▶ _What the task requires_: The job is to find each line in the entries holding the string "Nodes" and copy that line.

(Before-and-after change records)
::::::::::

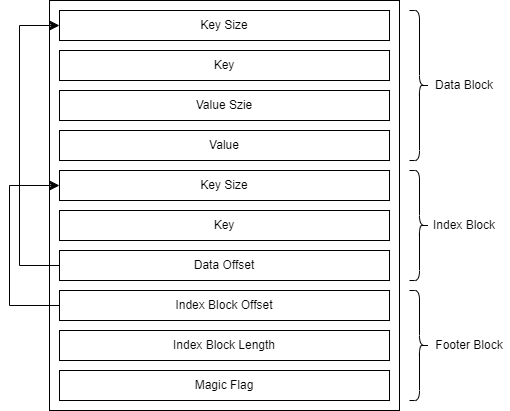
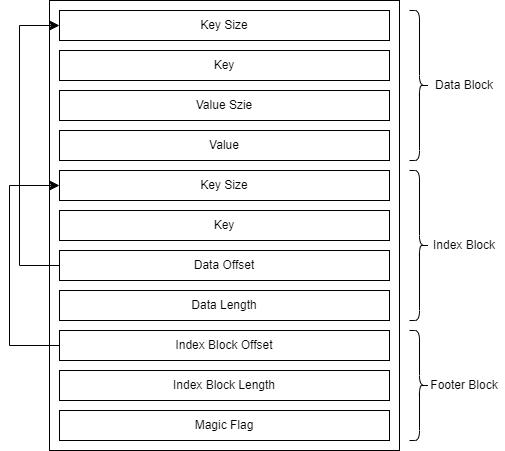
Refactor SSTable encoding and remove unused code

Changed region(s): [[0.0, 0.0, 0.9802, 1.0]]

diff --git a/kv/encode.go b/kv/encode.go
@@ -2,98 +2,47 @@ package kv
 
 import (
 	"encoding/binary"
-	"errors"
-	"sync"
+
+	"github.com/kamijoucen/hifidb/config"
 )
 
-type result struct {
-	index int
-	bytes []byte
+type indexPart struct {
+	keyLen uint32
+	key    []byte
+	offset uint64
 }
 
+// TODO 考虑改为增量写入
 func EnCodeSSTable(sst *SSTable) ([]byte, error) {
 
-	if len(sst.Nodes) == 0 {
-		return nil, errors.New("SSTable.Nodes is empty")
-	}
-	// meta info
-	allBytes := EnCodeSSTableMeta(sst.MetaData)
-	// index info
-	allBytes = append(allBytes, EnCodeSSTableIndex(sst.IndexData)...)
+	allBytes := make([]byte, 0, config.GlobalConfig.SSTableSize)
 
-	resultChan := make(chan result, len(sst.Nodes))
-	var wg sync.WaitGroup
-	wg.Add(len(sst.Nodes))
+	indexSlice := make([]*indexPart, 0, len(sst.DataBlocks))
+	for _, block := range sst.DataBlocks {
+		keyLen := uint32(len(block.Key))
+		// index
+		indexSlice = append(indexSlice, &indexPart{keyLen, block.Key, uint64(len(allBytes))})
+		// data block
+		allBytes = append(allBytes, Uint32ToBytes(keyLen)...)
+		allBytes = append(allBytes, block.Key...)
+		allBytes = append(allBytes, Uint32ToBytes(uint32(len(block.Value)))...)
+		allBytes = append(allBytes, block.Value...)
+	}
 
-	// close resultChan
-	go func() {
-		wg.Wait()
-		close(resultChan)
-	}()
-
-	// TODO 预分配node的空间
-	for i, node := range sst.Nodes {
-		go func(i int, node *SSTableNode) {
-			defer wg.Done()
-			resultChan <- result{i, EnCodeSSTableNode(node)}
-		}(i, node)
+	indexOffset := uint64(len(allBytes))
+	// index block
+	for _, index := range indexSlice {
+		allBytes = append(allBytes, Uint32ToBytes(index.keyLen)...)
+		allBytes = append(allBytes, index.key...)
+		allBytes = append(allBytes, Uint64ToBytes(index.offset)...)
 	}
-	results := make([][]byte, len(sst.Nodes))
-	for range sst.Nodes {
-		r := <-resultChan
-		results[r.index] = r.bytes
-	}
-	for _, bytes := range results {
-		allBytes = append(allBytes, bytes...)
-	}
+	indexLen := uint64(len(allBytes)) - indexOffset
+	// footer
+	allBytes = append(allBytes, Uint64ToBytes(indexOffset)...)
+	allBytes = append(allBytes, Uint64ToBytes(indexLen)...)
+	allBytes = append(allBytes, Uint32ToBytes(MAGIC_NUMBER)...)
+	// footer allBytes: indexOffset + indexLen + magic: 8 + 8 + 4 = 20
 	return allBytes, nil
-}
-
-// convert SSTable meta info to bytes
-func EnCodeSSTableMeta(meta *SSTableMeta) []byte {
-
-	bytes := make([]byte, 0, SS_TABLE_META_SIZE)
-
-	bytes = append(bytes, Uint64ToBytes(meta.Size)...)
-	// block start and end id
-	bytes = append(bytes, StrToBytes(meta.BeginId, DATA_BLOCK_ID_SIZE)...)
-	bytes = append(bytes, StrToBytes(meta.EndId, DATA_BLOCK_ID_SIZE)...)
-	bytes = append(bytes, Uint32ToBytes(meta.BlockSize)...)
-	bytes = append(bytes, Uint64ToBytes(uint64(meta.Timestamp))...)
-	return bytes
-}
-
-// convert sstable index to bytes
-func EnCodeSSTableIndex(index *SSTableIndex) []byte {
-
-	bytes := make([]byte, 0, 8+len(index.Index)*SS_TABLE_INDEX_PAIR_SIZE)
-	bytes = append(bytes, Uint64ToBytes(index.Size)...)
-
-	for k, v := range index.Index {
-		bytes = append(bytes, StrToBytes(k, DATA_BLOCK_ID_SIZE)...)
-		bytes = append(bytes, Uint64ToBytes(v)...)
-	}
-	return bytes
-}
-
-// convert SSTable node to bytes
-func EnCodeSSTableNode(node *SSTableNode) []byte {
-	bytes := EnCodeSSTableNodeMeta(&node.MetaData)
-	bytes = append(bytes, StrToBytes(node.Value, len(node.Value))...)
-	return bytes
-}
-
-// convert SSTable node meta info to bytes
-func EnCodeSSTableNodeMeta(meta *SSNodeMeta) []byte {
-
-	bytes := make([]byte, 0, SS_NODE_META_SIZE)
-
-	bytes = append(bytes, StrToBytes(meta.Id, DATA_BLOCK_ID_SIZE)...)
-	bytes = append(bytes, Uint8ToBytes(meta.DataType)...)
-	bytes = append(bytes, Uint8ToBytes(meta.CompType)...)
-	bytes = append(bytes, Uint64ToBytes(meta.Size)...)
-
-	return bytes
 }
 
 func Uint8ToBytes(n uint8) []byte {

diff --git a/kv/sstable.go b/kv/sstable.go
@@ -1,61 +1,32 @@
 package kv
 
-// 压缩类型
-const (
-	// 不压缩
-	COMP_TYPE_NONE = uint8(iota)
-	// 压缩
-	COMP_TYPE_ZLIB
-)
-
-// 数据块类型
-const (
-	// 普通数据
-	DATA_BLOCK_TYPE_DATA = uint8(iota)
-	// 删除数据
-	DATA_BLOCK_TYPE_DELETE
-)
+// |-------------------------------------|
+// | key size | key | value size | value |
+// |-------------------------------------|
 
 const (
-	DATA_BLOCK_ID_SIZE       = 128
-	DATA_BLOCK_LENGTH_SIZE   = 8
-	SS_TABLE_META_SIZE       = 276
-	SS_NODE_META_SIZE        = 138
-	SS_TABLE_INDEX_PAIR_SIZE = 136
+	MAGIC_NUMBER = 12138
 )
 
-// sstable
+type DataItem struct {
+	Key   []byte
+	Value []byte
+}
+
+type IndexItem struct {
+	Key    []byte // key
+	Offset uint64 // 数据块的偏移量
+	Length uint32 // 数据块的长度
+}
+
+type FooterItem struct {
+	IndexOffset uint64 // 索引块的偏移量
+	IndexLen    uint64 // 索引块的长度
+	Magic       uint32 // 魔数
+}
+
 type SSTable struct {
-	MetaData  *SSTableMeta
-	IndexData *SSTableIndex
-	Nodes     []*SSTableNode
+	DataBlocks  []*DataItem
+	IndexBlocks []*IndexItem
+	FooterItem  *FooterItem
 }
-
-type SSTableMeta struct {
-	Size      uint64 // 8 bytes
-	BeginId   string // 128 bytes
-	EndId     string // 128 bytes
-	BlockSize uint32 // 4 bytes sstable中数据块的数量
-	Timestamp int64  // 8 bytes all 276 bytes
-}
-
-// 有序的键值对
-type SSTableIndex struct {
-	Size  uint64            // 8 bytes
-	Index map[string]uint64 // key 128 bytes value 8 bytes, one index all 136 bytes
-}
-
-// data block
-type SSTableNode struct {
-	MetaData SSNodeMeta
-	Value    string
-}
-
-type SSNodeMeta struct {
-	Id       string // 128 bytes
-	DataType uint8  // 1 byte
-	CompType uint8  // 1 byte
-	Size     uint64 // 8 bytes all 138 bytes
-}
-
-// TODO 通过new新建table

diff --git a/kv/sst_manager.go b/kv/sst_manager.go
@@ -1,19 +1,13 @@
 package kv
 
 import (
-	"os"
-	"path/filepath"
-	"sync"
-
 	"github.com/kamijoucen/hifidb/common"
-	"github.com/kamijoucen/hifidb/config"
 )
 
 // data cache
 // meta cache
 // level manager
 type sstManager struct {
-	lock        sync.RWMutex
 	fileCache   map[string]*common.SafeFile
 	metaManager *metaManager
 	walManager  *walManager
@@ -29,32 +23,6 @@ func NewSstManager() *sstManager {
 
 // @Deprecated 不应该直接写入一个sst，sst是否写入应该在manager中控制
 // TODO sst 文件初始化和文件写入需要分离，sst写入仅针对对应文件加锁
-func (sm *sstManager) WriteSSTable(sst *SSTable) error {
-	sm.lock.RLock()
-
-	path := filepath.Join(config.GlobalConfig.DBPath, "l0.sst")
-	safeFile := sm.fileCache[path]
-	sm.lock.Unlock()
-
-	if safeFile == nil {
-		sm.lock.Lock()
-		safeFile = common.NewSafeFile(path)
-		err := safeFile.Open(os.O_CREATE | os.O_RDWR | os.O_APPEND)
-		if err != nil {
-			sm.lock.Unlock()
-			return err
-		}
-		sm.fileCache[path] = safeFile
-		sm.lock.Unlock()
-	}
-
-	bytes, err := EnCodeSSTable(sst)
-	if err != nil {
-		return err
-	}
-	_, err = safeFile.Write(bytes)
-	return err
-}
 
 func (sm *sstManager) Write(key string, value []byte) error {
 	return sm.walManager.Write(key, value)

::::::::::

▶ _Exercise answer_:
-	if len(sst.Nodes) == 0 {
-		return nil, errors.New("SSTable.Nodes is empty")
-	resultChan := make(chan result, len(sst.Nodes))
-	wg.Add(len(sst.Nodes))
-	for i, node := range sst.Nodes {
-	results := make([][]byte, len(sst.Nodes))
-	for range sst.Nodes {
-	Nodes     []*SSTableNode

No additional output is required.